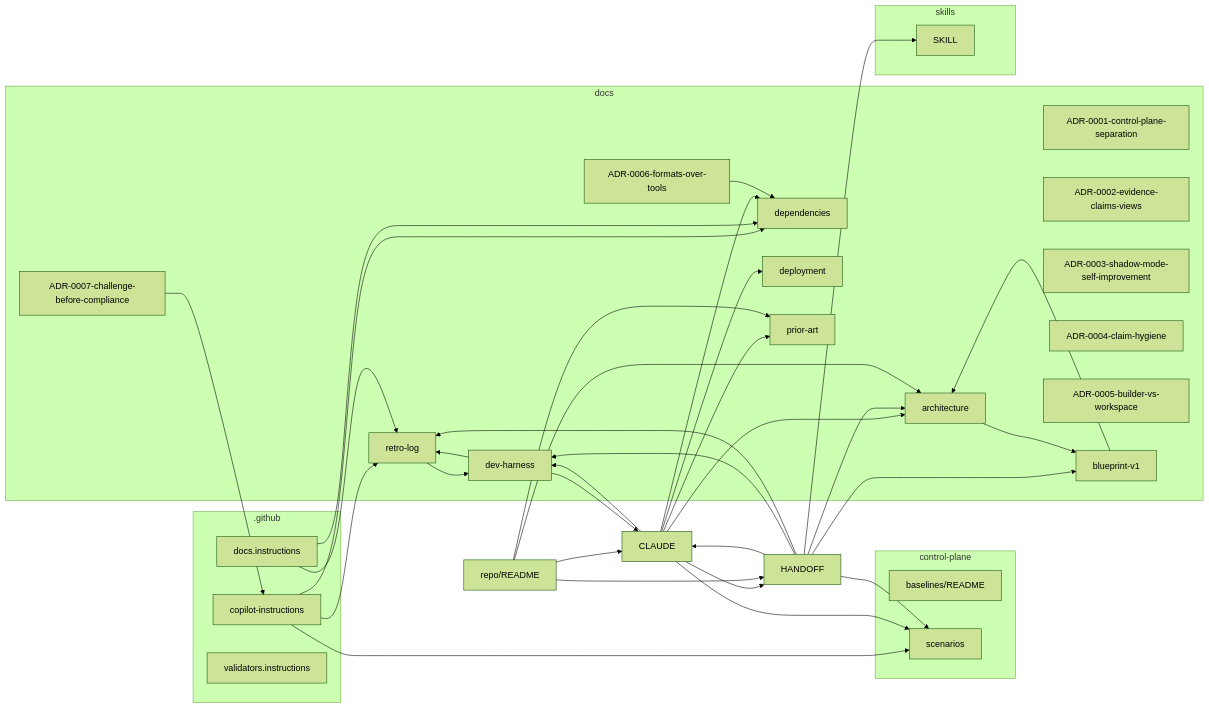
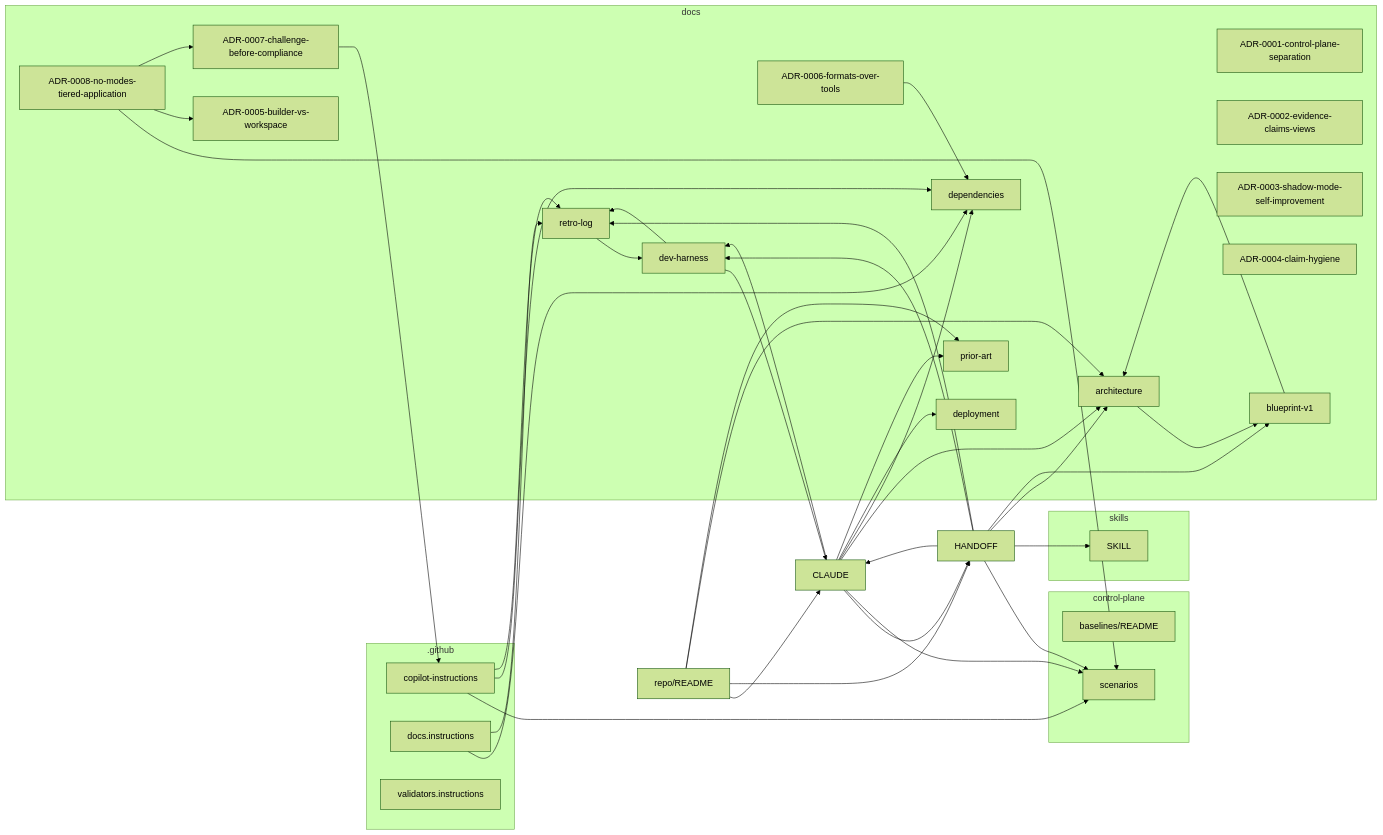
The diagram in docs/mindmap.md (boulaajaj/ai-mise), drawn with Mermaid (forest theme) before and after one commit. The commit also changed other lines of this file and 1 other file, not shown here.

Commit message:
Address review: fail-closed undo, claim labels, wikilinks, supersession note, mindmap regen

````diff
--- a/docs/mindmap.md
+++ b/docs/mindmap.md
@@ -7,64 +7,68 @@
 ```mermaid
 graph LR
   subgraph _github_g[.github]
     _github_copilot_instructions_md["copilot-instructions"]
     _github_instructions_docs_instructions_md["docs.instructions"]
     _github_instructions_validators_instructions_md["validators.instructions"]
   end
   subgraph control_plane_g[control-plane]
     control_plane_evaluation_baselines_README_md["baselines/README"]
     control_plane_threat_tests_scenarios_md["scenarios"]
   end
   subgraph docs_g[docs]
     docs_architecture_md["architecture"]
     docs_decisions_ADR_0001_control_plane_separation_md["ADR-0001-control-plane-separation"]
     docs_decisions_ADR_0002_evidence_claims_views_md["ADR-0002-evidence-claims-views"]
     docs_decisions_ADR_0003_shadow_mode_self_improvement_md["ADR-0003-shadow-mode-self-improvement"]
     docs_decisions_ADR_0004_claim_hygiene_md["ADR-0004-claim-hygiene"]
     docs_decisions_ADR_0005_builder_vs_workspace_md["ADR-0005-builder-vs-workspace"]
     docs_decisions_ADR_0006_formats_over_tools_md["ADR-0006-formats-over-tools"]
     docs_decisions_ADR_0007_challenge_before_compliance_md["ADR-0007-challenge-before-compliance"]
+    docs_decisions_ADR_0008_no_modes_tiered_application_md["ADR-0008-no-modes-tiered-application"]
     docs_dependencies_md["dependencies"]
     docs_deployment_md["deployment"]
     docs_history_blueprint_v1_md["blueprint-v1"]
     docs_meta_dev_harness_md["dev-harness"]
     docs_meta_retro_log_md["retro-log"]
     docs_prior_art_md["prior-art"]
   end
   CLAUDE_md["CLAUDE"]
   HANDOFF_md["HANDOFF"]
   README_md["repo/README"]
   subgraph skills_g[skills]
     skills_inspector_SKILL_md["SKILL"]
   end
   _github_copilot_instructions_md --> control_plane_threat_tests_scenarios_md
   _github_copilot_instructions_md --> docs_dependencies_md
   _github_copilot_instructions_md --> docs_meta_retro_log_md
   _github_instructions_docs_instructions_md --> docs_dependencies_md
   _github_instructions_docs_instructions_md --> docs_meta_retro_log_md
   CLAUDE_md --> HANDOFF_md
   CLAUDE_md --> control_plane_threat_tests_scenarios_md
   CLAUDE_md --> docs_architecture_md
   CLAUDE_md --> docs_dependencies_md
   CLAUDE_md --> docs_deployment_md
   CLAUDE_md --> docs_meta_dev_harness_md
   CLAUDE_md --> docs_prior_art_md
   HANDOFF_md --> CLAUDE_md
   HANDOFF_md --> control_plane_threat_tests_scenarios_md
   HANDOFF_md --> docs_architecture_md
   HANDOFF_md --> docs_history_blueprint_v1_md
   HANDOFF_md --> docs_meta_dev_harness_md
   HANDOFF_md --> docs_meta_retro_log_md
   HANDOFF_md --> skills_inspector_SKILL_md
   README_md --> CLAUDE_md
   README_md --> HANDOFF_md
   README_md --> docs_architecture_md
   README_md --> docs_prior_art_md
   docs_architecture_md --> docs_history_blueprint_v1_md
   docs_decisions_ADR_0006_formats_over_tools_md --> docs_dependencies_md
   docs_decisions_ADR_0007_challenge_before_compliance_md --> _github_copilot_instructions_md
+  docs_decisions_ADR_0008_no_modes_tiered_application_md --> control_plane_threat_tests_scenarios_md
+  docs_decisions_ADR_0008_no_modes_tiered_application_md --> docs_decisions_ADR_0005_builder_vs_workspace_md
+  docs_decisions_ADR_0008_no_modes_tiered_application_md --> docs_decisions_ADR_0007_challenge_before_compliance_md
   docs_history_blueprint_v1_md --> docs_architecture_md
   docs_meta_dev_harness_md --> CLAUDE_md
   docs_meta_dev_harness_md --> docs_meta_retro_log_md
   docs_meta_retro_log_md --> docs_meta_dev_harness_md
 ```
````
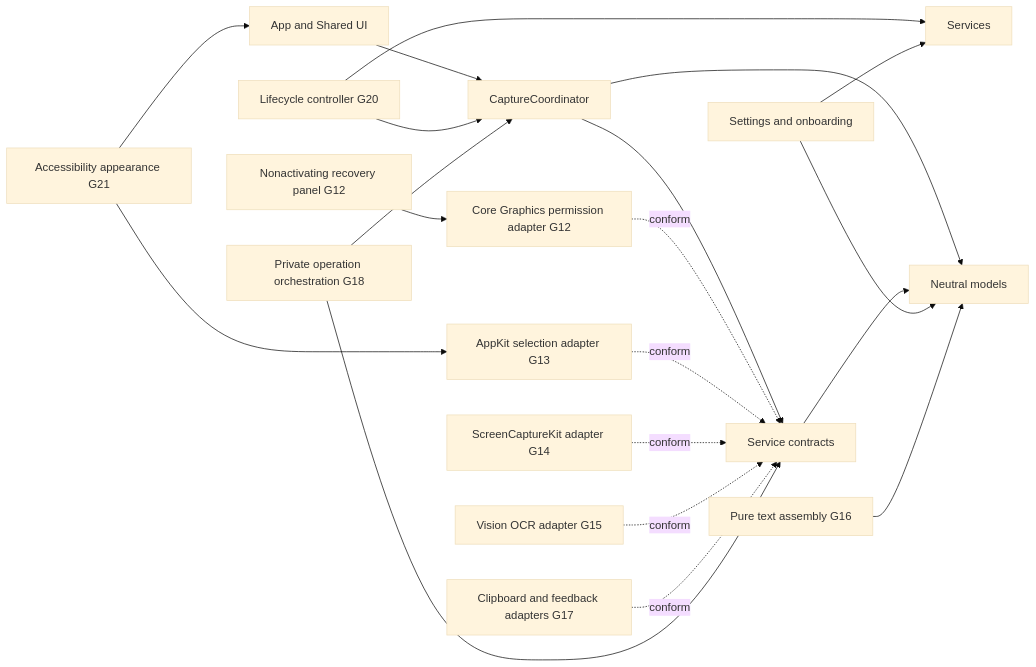
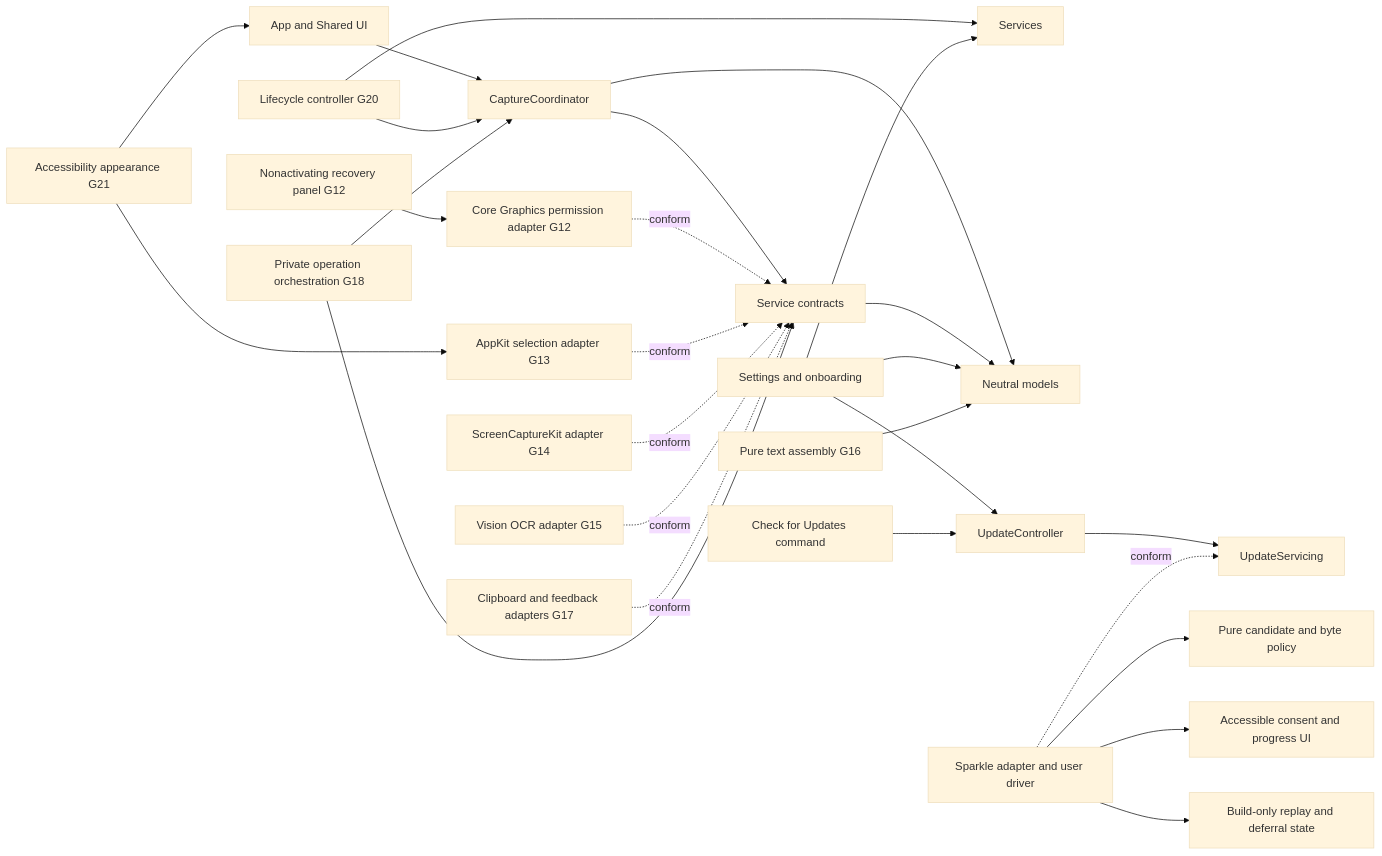
Before and after one commit to bennetthilberg/copylasso: the first of 2 diagrams in docs/architecture/overview.md, drawn with Mermaid (base theme). The commit also changed other lines of this file and 57 other files, not shown here.

````diff
--- a/docs/architecture/overview.md
+++ b/docs/architecture/overview.md
@@ -7,22 +7,29 @@
 ```mermaid
 flowchart LR
   App["App and Shared UI"] --> Coordinator["CaptureCoordinator"]
   Appearance["Accessibility appearance G21"] --> App
   Appearance --> Selection
   Lifecycle["Lifecycle controller G20"] --> Coordinator
   Lifecycle --> Services
   Coordinator --> Contracts["Service contracts"]
   Coordinator --> Models["Neutral models"]
   Contracts --> Models
   Settings["Settings and onboarding"] --> Services
   Settings --> Models
+  Settings --> Updates["UpdateController"]
+  UpdateMenu["Check for Updates command"] --> Updates
+  Updates --> UpdateBoundary["UpdateServicing"]
+  Sparkle["Sparkle adapter and user driver"] -. conform .-> UpdateBoundary
+  Sparkle --> UpdatePolicy["Pure candidate and byte policy"]
+  Sparkle --> UpdateUI["Accessible consent and progress UI"]
+  Sparkle --> UpdateState["Build-only replay and deferral state"]
   Permission["Core Graphics permission adapter G12"] -. conform .-> Contracts
   Recovery["Nonactivating recovery panel G12"] --> Permission
   Selection["AppKit selection adapter G13"] -. conform .-> Contracts
   Capture["ScreenCaptureKit adapter G14"] -. conform .-> Contracts
   OCR["Vision OCR adapter G15"] -. conform .-> Contracts
   Format["Pure text assembly G16"] --> Models
   Output["Clipboard and feedback adapters G17"] -. conform .-> Contracts
   Workflow["Private operation orchestration G18"] --> Contracts
   Workflow --> Coordinator
 ```
````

▬▬▬

## [Task statement]
Without including the pictures, return each record above exactly as it stands.

## [Solved exercise]
The diagram in docs/mindmap.md (boulaajaj/ai-mise), drawn with Mermaid (forest theme) before and after one commit. The commit also changed other lines of this file and 1 other file, not shown here.

Commit message:
Address review: fail-closed undo, claim labels, wikilinks, supersession note, mindmap regen

````diff
--- a/docs/mindmap.md
+++ b/docs/mindmap.md
@@ -7,64 +7,68 @@
 ```mermaid
 graph LR
   subgraph _github_g[.github]
     _github_copilot_instructions_md["copilot-instructions"]
     _github_instructions_docs_instructions_md["docs.instructions"]
     _github_instructions_validators_instructions_md["validators.instructions"]
   end
   subgraph control_plane_g[control-plane]
     control_plane_evaluation_baselines_README_md["baselines/README"]
     control_plane_threat_tests_scenarios_md["scenarios"]
   end
   subgraph docs_g[docs]
     docs_architecture_md["architecture"]
     docs_decisions_ADR_0001_control_plane_separation_md["ADR-0001-control-plane-separation"]
     docs_decisions_ADR_0002_evidence_claims_views_md["ADR-0002-evidence-claims-views"]
     docs_decisions_ADR_0003_shadow_mode_self_improvement_md["ADR-0003-shadow-mode-self-improvement"]
     docs_decisions_ADR_0004_claim_hygiene_md["ADR-0004-claim-hygiene"]
     docs_decisions_ADR_0005_builder_vs_workspace_md["ADR-0005-builder-vs-workspace"]
     docs_decisions_ADR_0006_formats_over_tools_md["ADR-0006-formats-over-tools"]
     docs_decisions_ADR_0007_challenge_before_compliance_md["ADR-0007-challenge-before-compliance"]
+    docs_decisions_ADR_0008_no_modes_tiered_application_md["ADR-0008-no-modes-tiered-application"]
     docs_dependencies_md["dependencies"]
     docs_deployment_md["deployment"]
     docs_history_blueprint_v1_md["blueprint-v1"]
     docs_meta_dev_harness_md["dev-harness"]
     docs_meta_retro_log_md["retro-log"]
     docs_prior_art_md["prior-art"]
   end
   CLAUDE_md["CLAUDE"]
   HANDOFF_md["HANDOFF"]
   README_md["repo/README"]
   subgraph skills_g[skills]
     skills_inspector_SKILL_md["SKILL"]
   end
   _github_copilot_instructions_md --> control_plane_threat_tests_scenarios_md
   _github_copilot_instructions_md --> docs_dependencies_md
   _github_copilot_instructions_md --> docs_meta_retro_log_md
   _github_instructions_docs_instructions_md --> docs_dependencies_md
   _github_instructions_docs_instructions_md --> docs_meta_retro_log_md
   CLAUDE_md --> HANDOFF_md
   CLAUDE_md --> control_plane_threat_tests_scenarios_md
   CLAUDE_md --> docs_architecture_md
   CLAUDE_md --> docs_dependencies_md
   CLAUDE_md --> docs_deployment_md
   CLAUDE_md --> docs_meta_dev_harness_md
   CLAUDE_md --> docs_prior_art_md
   HANDOFF_md --> CLAUDE_md
   HANDOFF_md --> control_plane_threat_tests_scenarios_md
   HANDOFF_md --> docs_architecture_md
   HANDOFF_md --> docs_history_blueprint_v1_md
   HANDOFF_md --> docs_meta_dev_harness_md
   HANDOFF_md --> docs_meta_retro_log_md
   HANDOFF_md --> skills_inspector_SKILL_md
   README_md --> CLAUDE_md
   README_md --> HANDOFF_md
   README_md --> docs_architecture_md
   README_md --> docs_prior_art_md
   docs_architecture_md --> docs_history_blueprint_v1_md
   docs_decisions_ADR_0006_formats_over_tools_md --> docs_dependencies_md
   docs_decisions_ADR_0007_challenge_before_compliance_md --> _github_copilot_instructions_md
+  docs_decisions_ADR_0008_no_modes_tiered_application_md --> control_plane_threat_tests_scenarios_md
+  docs_decisions_ADR_0008_no_modes_tiered_application_md --> docs_decisions_ADR_0005_builder_vs_workspace_md
+  docs_decisions_ADR_0008_no_modes_tiered_application_md --> docs_decisions_ADR_0007_challenge_before_compliance_md
   docs_history_blueprint_v1_md --> docs_architecture_md
   docs_meta_dev_harness_md --> CLAUDE_md
   docs_meta_dev_harness_md --> docs_meta_retro_log_md
   docs_meta_retro_log_md --> docs_meta_dev_harness_md
 ```
````
Before and after one commit to bennetthilberg/copylasso: the first of 2 diagrams in docs/architecture/overview.md, drawn with Mermaid (base theme). The commit also changed other lines of this file and 57 other files, not shown here.

````diff
--- a/docs/architecture/overview.md
+++ b/docs/architecture/overview.md
@@ -7,22 +7,29 @@
 ```mermaid
 flowchart LR
   App["App and Shared UI"] --> Coordinator["CaptureCoordinator"]
   Appearance["Accessibility appearance G21"] --> App
   Appearance --> Selection
   Lifecycle["Lifecycle controller G20"] --> Coordinator
   Lifecycle --> Services
   Coordinator --> Contracts["Service contracts"]
   Coordinator --> Models["Neutral models"]
   Contracts --> Models
   Settings["Settings and onboarding"] --> Services
   Settings --> Models
+  Settings --> Updates["UpdateController"]
+  UpdateMenu["Check for Updates command"] --> Updates
+  Updates --> UpdateBoundary["UpdateServicing"]
+  Sparkle["Sparkle adapter and user driver"] -. conform .-> UpdateBoundary
+  Sparkle --> UpdatePolicy["Pure candidate and byte policy"]
+  Sparkle --> UpdateUI["Accessible consent and progress UI"]
+  Sparkle --> UpdateState["Build-only replay and deferral state"]
   Permission["Core Graphics permission adapter G12"] -. conform .-> Contracts
   Recovery["Nonactivating recovery panel G12"] --> Permission
   Selection["AppKit selection adapter G13"] -. conform .-> Contracts
   Capture["ScreenCaptureKit adapter G14"] -. conform .-> Contracts
   OCR["Vision OCR adapter G15"] -. conform .-> Contracts
   Format["Pure text assembly G16"] --> Models
   Output["Clipboard and feedback adapters G17"] -. conform .-> Contracts
   Workflow["Private operation orchestration G18"] --> Contracts
   Workflow --> Coordinator
 ```
````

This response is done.